Front-end code change data:
>>>
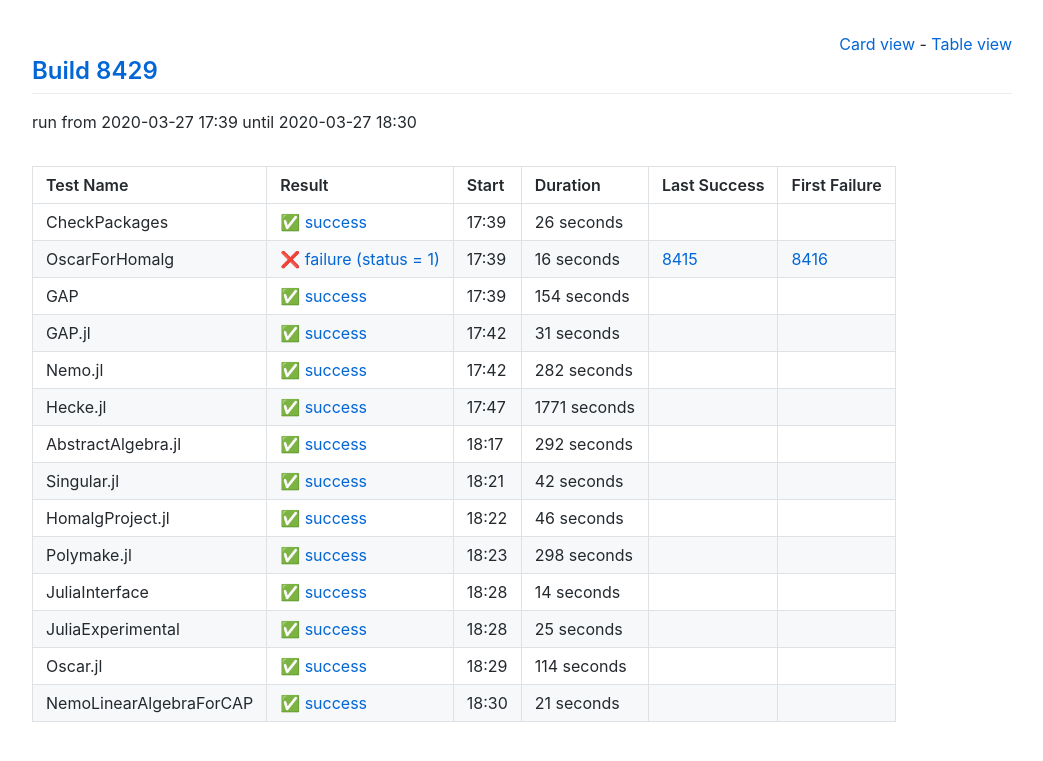
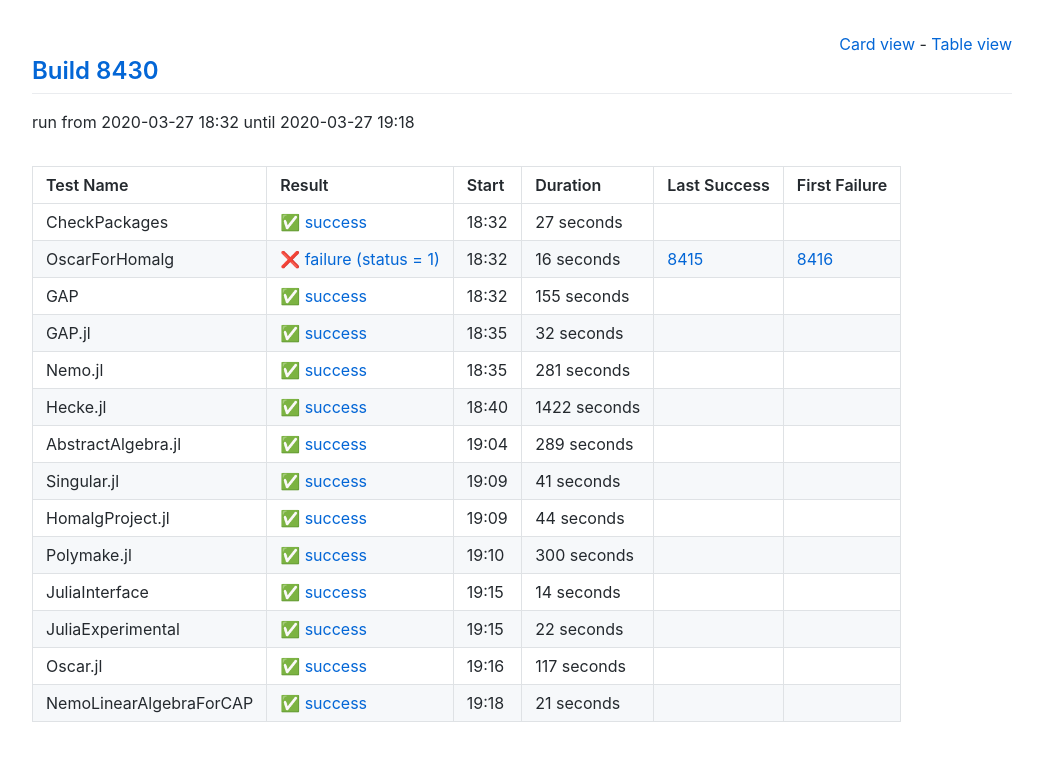
Before and after one commit to oscar-system/oscar-ci-status, a Jekyll site: the page built from table.html, in a window 1280 px wide. Shown: the top 761 px of the page, without its empty margins (118-1161 px from the left). Built offline with Jekyll 4.4.1, drawn with Linux system fonts in a browser that asks for light colours.

Commit message:
Build 8430

```diff
--- a/_data/ci.yml
+++ b/_data/ci.yml
@@ -1,16 +1,16 @@
-build: 8429
-build_url: https://oscarci.mathematik.uni-kl.de/job/oscar/8429/
+build: 8430
+build_url: https://oscarci.mathematik.uni-kl.de/job/oscar/8430/
 job: oscar
 tests:
-- duration: 26
+- duration: 27
   exitcode: 0
   first_failure: false
   first_failure_url: null
   last_success: false
   last_success_url: null
-  log: https://oscarci.mathematik.uni-kl.de/job/oscar/8429/artifact/logs/build-8429/CheckPackages.log
+  log: https://oscarci.mathematik.uni-kl.de/job/oscar/8430/artifact/logs/build-8430/CheckPackages.log
   name: CheckPackages
-  start: 2020-03-27 17:39
+  start: 2020-03-27 18:32
   status: success
   success: true
 - duration: 16
@@ -19,97 +19,97 @@ tests:
   first_failure_url: https://oscarci.mathematik.uni-kl.de/job/oscar/8416/
   last_success: 8415
   last_success_url: https://oscarci.mathematik.uni-kl.de/job/oscar/8415/
-  log: https://oscarci.mathematik.uni-kl.de/job/oscar/8429/artifact/logs/build-8429/OscarForHomalg.log
+  log: https://oscarci.mathematik.uni-kl.de/job/oscar/8430/artifact/logs/build-8430/OscarForHomalg.log
   name: OscarForHomalg
-  start: 2020-03-27 17:39
+  start: 2020-03-27 18:32
   status: failure
   success: false
-- duration: 154
+- duration: 155
   exitcode: 0
   first_failure: false
   first_failure_url: null
   last_success: false
   last_success_url: null
-  log: https://oscarci.mathematik.uni-kl.de/job/oscar/8429/artifact/logs/build-8429/GAP.log
+  log: https://oscarci.mathematik.uni-kl.de/job/oscar/8430/artifact/logs/build-8430/GAP.log
   name: GAP
-  start: 2020-03-27 17:39
+  start: 2020-03-27 18:32
   status: success
   success: true
-- duration: 31
+- duration: 32
   exitcode: 0
   first_failure: false
   first_failure_url: null
   last_success: false
   last_success_url: null
-  log: https://oscarci.mathematik.uni-kl.de/job/oscar/8429/artifact/logs/build-8429/GAP.jl.log
+  log: https://oscarci.mathematik.uni-kl.de/job/oscar/8430/artifact/logs/build-8430/GAP.jl.log
   name: GAP.jl
-  start: 2020-03-27 17:42
+  start: 2020-03-27 18:35
   status: success
   success: true
-- duration: 282
+- duration: 281
   exitcode: 0
   first_failure: false
   first_failure_url: null
   last_success: false
   last_success_url: null
-  log: https://oscarci.mathematik.uni-kl.de/job/oscar/8429/artifact/logs/build-8429/Nemo.jl.log
+  log: https://oscarci.mathematik.uni-kl.de/job/oscar/8430/artifact/logs/build-8430/Nemo.jl.log
   name: Nemo.jl
-  start: 2020-03-27 17:42
+  start: 2020-03-27 18:35
   status: success
   success: true
-- duration: 1771
+- duration: 1422
   exitcode: 0
   first_failure: false
   first_failure_url: null
   last_success: false
   last_success_url: null
-  log: https://oscarci.mathematik.uni-kl.de/job/oscar/8429/artifact/logs/build-8429/Hecke.jl.log
+  log: https://oscarci.mathematik.uni-kl.de/job/oscar/8430/artifact/logs/build-8430/Hecke.jl.log
   name: Hecke.jl
-  start: 2020-03-27 17:47
+  start: 2020-03-27 18:40
   status: success
   success: true
-- duration: 292
+- duration: 289
   exitcode: 0
   first_failure: false
   first_failure_url: null
   last_success: false
   last_success_url: null
-  log: https://oscarci.mathematik.uni-kl.de/job/oscar/8429/artifact/logs/build-8429/AbstractAlgebra.jl.log
+  log: https://oscarci.mathematik.uni-kl.de/job/oscar/8430/artifact/logs/build-8430/AbstractAlgebra.jl.log
   name: AbstractAlgebra.jl
-  start: 2020-03-27 18:17
+  start: 2020-03-27 19:04
   status: success
   success: true
-- duration: 42
+- duration: 41
   exitcode: 0
   first_failure: false
   first_failure_url: null
   last_success: false
   last_success_url: null
-  log: https://oscarci.mathematik.uni-kl.de/job/oscar/8429/artifact/logs/build-8429/Singular.jl.log
+  log: https://oscarci.mathematik.uni-kl.de/job/oscar/8430/artifact/logs/build-8430/Singular.jl.log
   name: Singular.jl
-  start: 2020-03-27 18:21
+  start: 2020-03-27 19:09
   status: success
   success: true
-- duration: 46
+- duration: 44
   exitcode: 0
   first_failure: false
   first_failure_url: null
   last_success: false
   last_success_url: null
-  log: https://oscarci.mathematik.uni-kl.de/job/oscar/8429/artifact/logs/build-8429/HomalgProject.jl.log
+  log: https://oscarci.mathematik.uni-kl.de/job/oscar/8430/artifact/logs/build-8430/HomalgProject.jl.log
   name: HomalgProject.jl
-  start: 2020-03-27 18:22
+  start: 2020-03-27 19:09
   status: success
   success: true
-- duration: 298
+- duration: 300
   exitcode: 0
   first_failure: false
   first_failure_url: null
   last_success: false
   last_success_url: null
-  log: https://oscarci.mathematik.uni-kl.de/job/oscar/8429/artifact/logs/build-8429/Polymake.jl.log
+  log: https://oscarci.mathematik.uni-kl.de/job/oscar/8430/artifact/logs/build-8430/Polymake.jl.log
   name: Polymake.jl
-  start: 2020-03-27 18:23
+  start: 2020-03-27 19:10
   status: success
   success: true
 - duration: 14
@@ -118,31 +118,31 @@ tests:
   first_failure_url: null
   last_success: false
   last_success_url: null
-  log: https://oscarci.mathematik.uni-kl.de/job/oscar/8429/artifact/logs/build-8429/JuliaInterface.log
+  log: https://oscarci.mathematik.uni-kl.de/job/oscar/8430/artifact/logs/build-8430/JuliaInterface.log
   name: JuliaInterface
-  start: 2020-03-27 18:28
+  start: 2020-03-27 19:15
   status: success
   success: true
-- duration: 25
+- duration: 22
   exitcode: 0
   first_failure: false
   first_failure_url: null
   last_success: false
   last_success_url: null
-  log: https://oscarci.mathematik.uni-kl.de/job/oscar/8429/artifact/logs/build-8429/JuliaExperimental.log
+  log: https://oscarci.mathematik.uni-kl.de/job/oscar/8430/artifact/logs/build-8430/JuliaExperimental.log
   name: JuliaExperimental
-  start: 2020-03-27 18:28
+  start: 2020-03-27 19:15
   status: success
   success: true
-- duration: 114
+- duration: 117
   exitcode: 0
   first_failure: false
   first_failure_url: null
   last_success: false
   last_success_url: null
-  log: https://oscarci.mathematik.uni-kl.de/job/oscar/8429/artifact/logs/build-8429/Oscar.jl.log
+  log: https://oscarci.mathematik.uni-kl.de/job/oscar/8430/artifact/logs/build-8430/Oscar.jl.log
   name: Oscar.jl
-  start: 2020-03-27 18:29
+  start: 2020-03-27 19:16
   status: success
   success: true
 - duration: 21
@@ -151,8 +151,8 @@ tests:
   first_failure_url: null
   last_success: false
   last_success_url: null
-  log: https://oscarci.mathematik.uni-kl.de/job/oscar/8429/artifact/logs/build-8429/NemoLinearAlgebraForCAP.log
+  log: https://oscarci.mathematik.uni-kl.de/job/oscar/8430/artifact/logs/build-8430/NemoLinearAlgebraForCAP.log
   name: NemoLinearAlgebraForCAP
-  start: 2020-03-27 18:30
+  start: 2020-03-27 19:18
   status: success
   success: true
```
Also changed, not shown: README.md.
<<<
• [Try it] If a line of the data contains "tests", copy it out.

• [Your response]
 tests:
@@ -19,97 +19,97 @@ tests:
@@ -118,31 +118,31 @@ tests:
@@ -151,8 +151,8 @@ tests:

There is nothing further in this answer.